After she was carried and walked out of the woods by state game wardens and emergency rescuers from the Brownville and Milo fire departments, the girl — whose name was withheld because of her age — was taken to a waiting ambulance for a ride to Mayo Regional Hospital in Dover-Foxcroft, Maine Department of Inland Fisheries and Wildlife spokeswoman Deborah Turcotte said Monday night.
No additional information about her medical condition was available Monday night, Turcotte said.
According to Turcotte, the girl was hiking with a group of about a dozen friends when she was stung by at least one bee sometime between 10 and 11 a.m. while traveling from Gulf Hagas Trail to the Appalachian Trail. She immediately broke into hives, began fading in and out of consciousness and was unable to walk.
The part of the Appalachian Trail she was on when she was rescued can be reached from a parking lot near Katahdin Iron Works. Turcotte said the girl was about three miles in when the bee stung her. That trail crosses the Pleasant River and connects to the Gulf Hagas Rim Trail.

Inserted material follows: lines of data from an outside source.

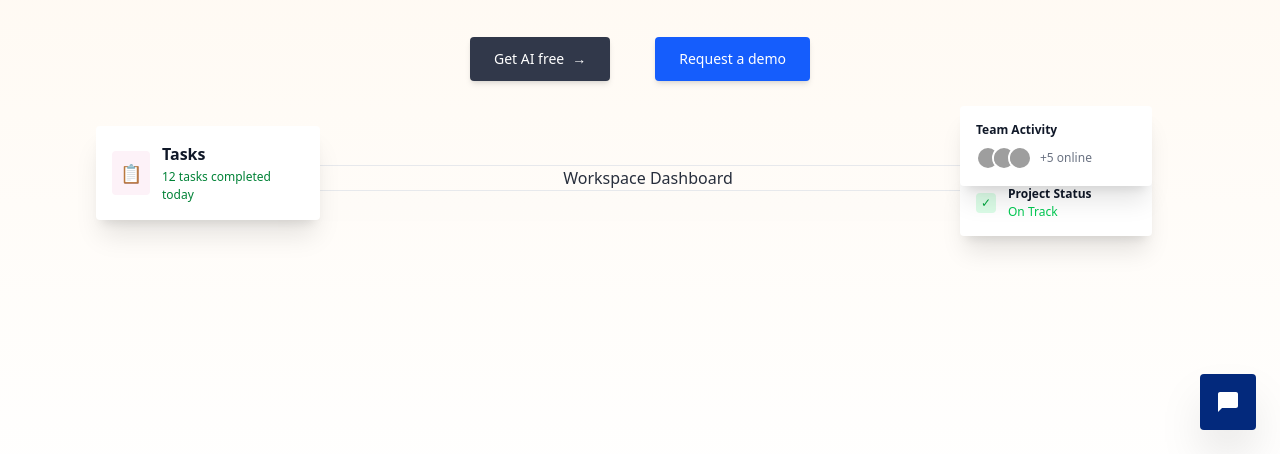
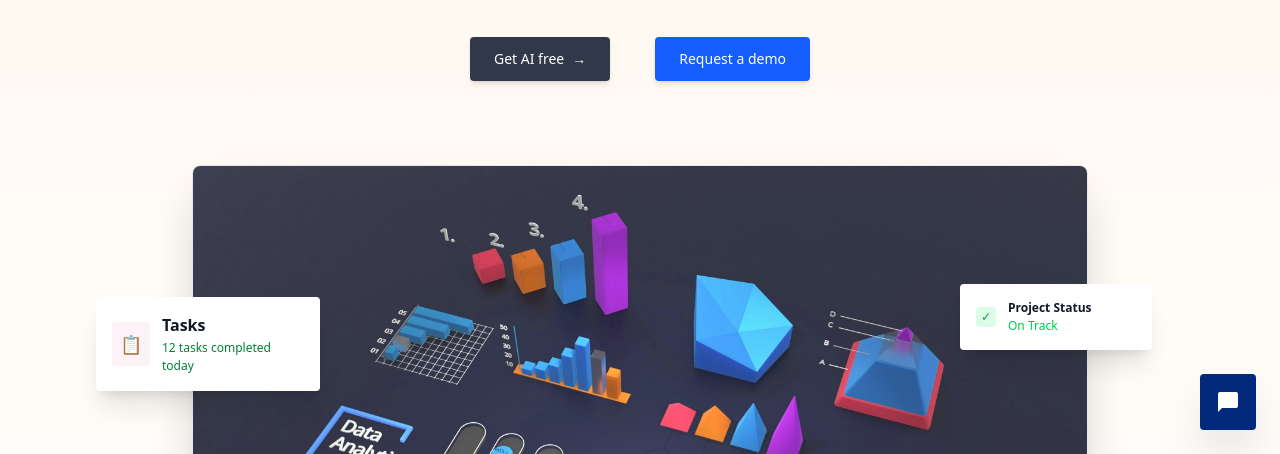
Before and after one commit to amanmuarya/task-22, a plain HTML site: page index.html in a window 1280 px wide. Shown: the part 346-800 px from the top of the page. Drawn offline with nearby package versions, Linux system fonts and the light colour scheme; grey boxes are pictures that could not be loaded.

Commit message:
updated all file

```diff
--- a/index.html
+++ b/index.html
@@ -44,7 +44,7 @@
             </a>
         </div>
         <div class="relative mt-20 max-w-4xl mx-auto z-10">
-<img src="workes daisbord.jpg"
+<img src="work dasebord.jpg"
                 alt="Workspace Dashboard"
                 class="w-full h-auto rounded-lg shadow-2xl border border-gray-200 relative z-10 object-cover opacity-90">
  <div
```
Also changed, not shown: work dasebord.jpg (added).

The girl was given Benadryl, then an injection of epinephrine and then more Benadryl by her hiking companions but failed to fully recover, Turcotte said.
Two of the people she was hiking with hiked 3 miles back to the parking lot where the group had left their vehicles to get help, Turcotte said.
There, they encountered one of the Appalachian Trail Club volunteer “ridge runners” who assist hikers and caught a ride to an area where they could get cell phone service and call for help.
When game wardens were called about 2 p.m., Milo and Brownville fire department rescuers already were en route, she said. It took more than three hours to get the girl to the ambulance, Turcotte said.
After reaching the girl and placing her on a stretcher, rescuers hiked most of the way back to the parking lot. As rescuers were carrying the girl out of the wilderness a hailstorm struck, drenching everyone, Turcotte said.
But by the time the group reached the Pleasant River, the sun was shining, Turcotte said. She said that for the girl’s own safety, she needed to be walked with the help of rescuers through knee-deep water to get to the parking lot.
Warden Mike Morrison, who along with Warden Eric Dauphinee and Warden Sgt. Bill Chandler took part in the rescue, said that the hail was about half the size of golf balls, she said.